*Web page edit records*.
§
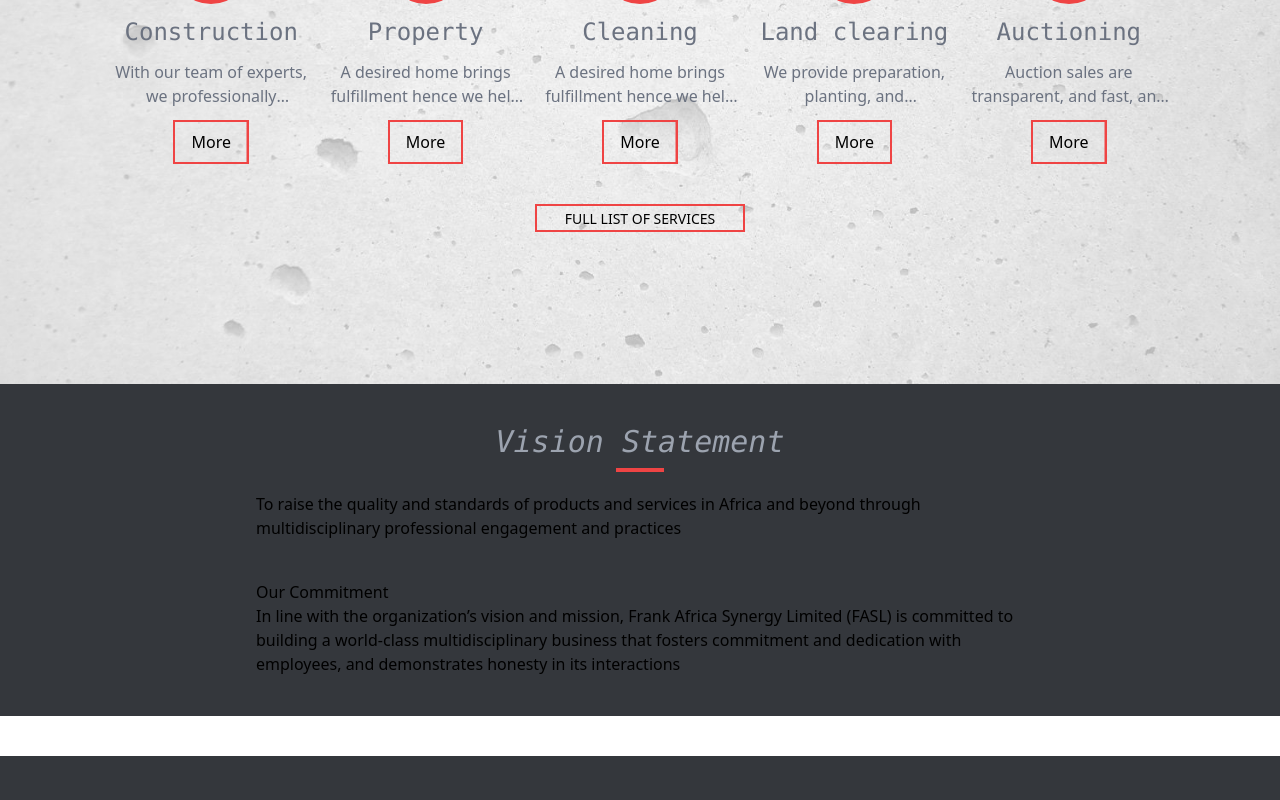
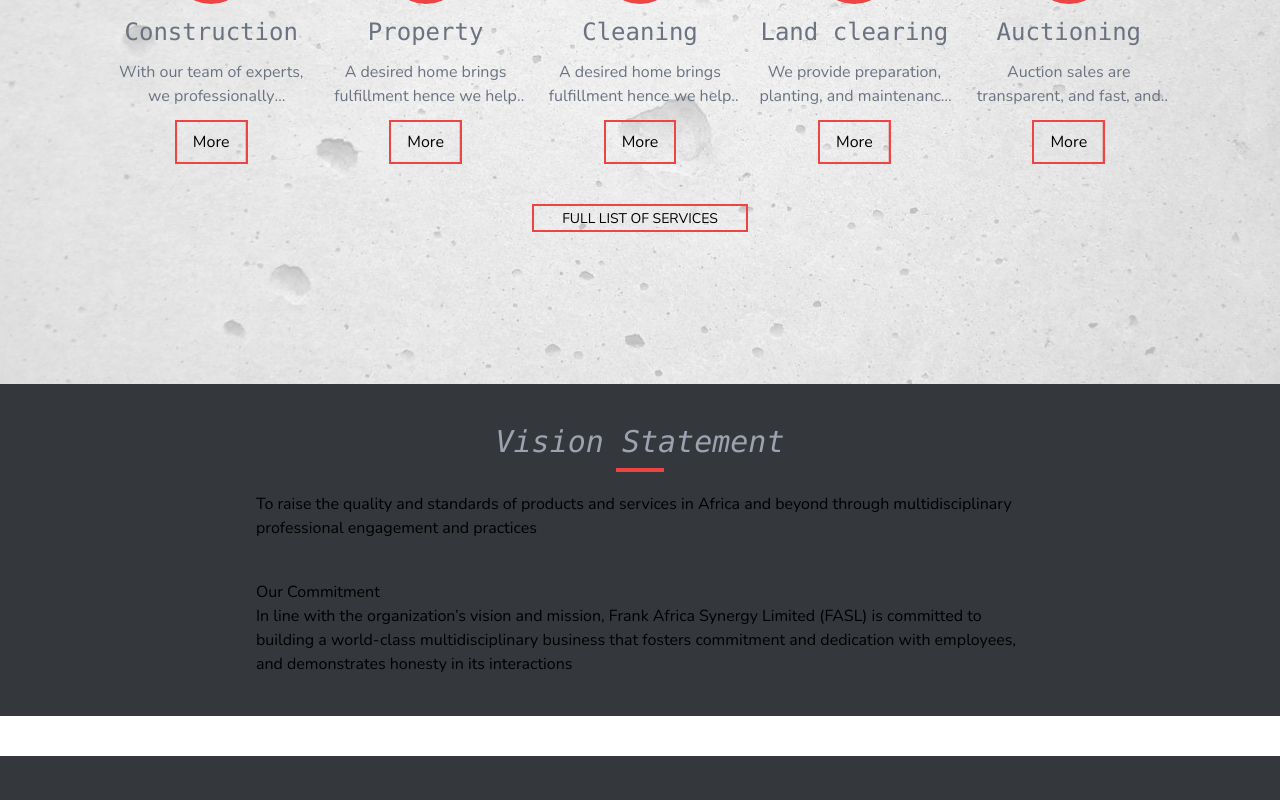
Before and after one commit to emmasam1/fasl, a React (Vite) app: page / in a window 1280 px wide. Shown: the part 1280-2080 px from the top of the page. Built offline with nearby package versions, Linux system fonts and the light colour scheme.

Commit message:
page font done

```diff
--- a/src/components/navbar/Navbar.jsx
+++ b/src/components/navbar/Navbar.jsx
@@ -93,7 +93,7 @@ const Navbar = () => {
               <li>
                 <Link
                   to="/"
-                  className="block py-2 px-3 font-mono font-bold text-[#454545] hover:text-green-900"
+                  className="block py-2 px-3 font-bold text-[#454545] hover:text-green-900"
                   aria-current="page"
                   onClick={closeMenu}
                 >
@@ -104,7 +104,7 @@ const Navbar = () => {
               <li>
                 <Link
                   to="/services"
-                  className="block py-2 px-3 font-mono font-bold text-[#454545] hover:text-green-900"
+                  className="block py-2 px-3 font-bold text-[#454545] hover:text-green-900"
                   onClick={closeMenu}
                 >
                   Services
@@ -114,7 +114,7 @@ const Navbar = () => {
               <li>
                 <Link
                   to="/#"
-                  className="block py-2 px-3 font-mono font-bold text-[#454545] hover:text-green-900"
+                  className="block py-2 px-3 font-bold text-[#454545] hover:text-green-900"
                   onClick={closeMenu}
                 >
                   About
@@ -123,7 +123,7 @@ const Navbar = () => {
               <li>
                 <Link
                   to="/#"
-                  className="block py-2 px-3 font-mono font-bold text-[#454545] hover:text-green-900"
+                  className="block py-2 px-3 font-bold text-[#454545] hover:text-green-900"
                   onClick={closeMenu}
                 >
                   Contact
@@ -134,7 +134,7 @@ const Navbar = () => {
           <div className="hidden md:flex md:items-center md:space-x-8 rtl:space-x-reverse">
             <Link
               to="/"
-              className="py-2 px-3 font-mono font-bold text-[#454545] hover:text-green-900"
+              className="py-2 px-3 font-bold text-[#454545] hover:text-green-900"
               aria-current="page"
             >
               Home
@@ -142,19 +142,19 @@ const Navbar = () => {
 
             <Link
               to="/services"
-              className="py-2 px-3 font-mono font-bold text-[#454545] hover:text-green-900"
+              className="py-2 px-3 font-bold text-[#454545] hover:text-green-900"
             >
               Services
             </Link>
             <Link
               to="/#"
-              className="py-2 px-3 font-mono font-bold text-[#454545] hover:text-green-900"
+              className="py-2 px-3 font-bold text-[#454545] hover:text-green-900"
             >
               About
             </Link>
             <Link
               to="/#"
-              className="py-2 px-3 font-mono font-bold text-[#454545] hover:text-green-900"
+              className="py-2 px-3 font-bold text-[#454545] hover:text-green-900"
             >
               Contact
             </Link>
--- a/src/index.css
+++ b/src/index.css
@@ -1,4 +1,5 @@
 /* index.css */
+@import url("https://fonts.googleapis.com/css2?family=Nunito:ital,wght@0,200..1000;1,200..1000&display=swap");
 @tailwind base;
 @tailwind components;
 @tailwind utilities;
@@ -6,6 +7,6 @@
 .overlay {
   background-color: rgba(0, 0, 0, 0.5);
 }
-/* body {
-  font-family: mono;
-} */
+body {
+  font-family: Nunito;
+}
--- a/tailwind.config.js
+++ b/tailwind.config.js
@@ -3,7 +3,11 @@
 export default {
   content: ["./index.html", "./src/**/*.{js,ts,jsx,tsx}"],
   theme: {
-    extend: {},
+    extend: {
+      fontFamily: {
+        sans: ['Nunito', 'ui-sans-serif', 'system-ui'],
+      }
+    },
   },
   plugins: [],
 };
```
§
*What is needed*.
State how many lines in the records above contain the word "fonts", and give only that number.

*Answer to this problem*.
2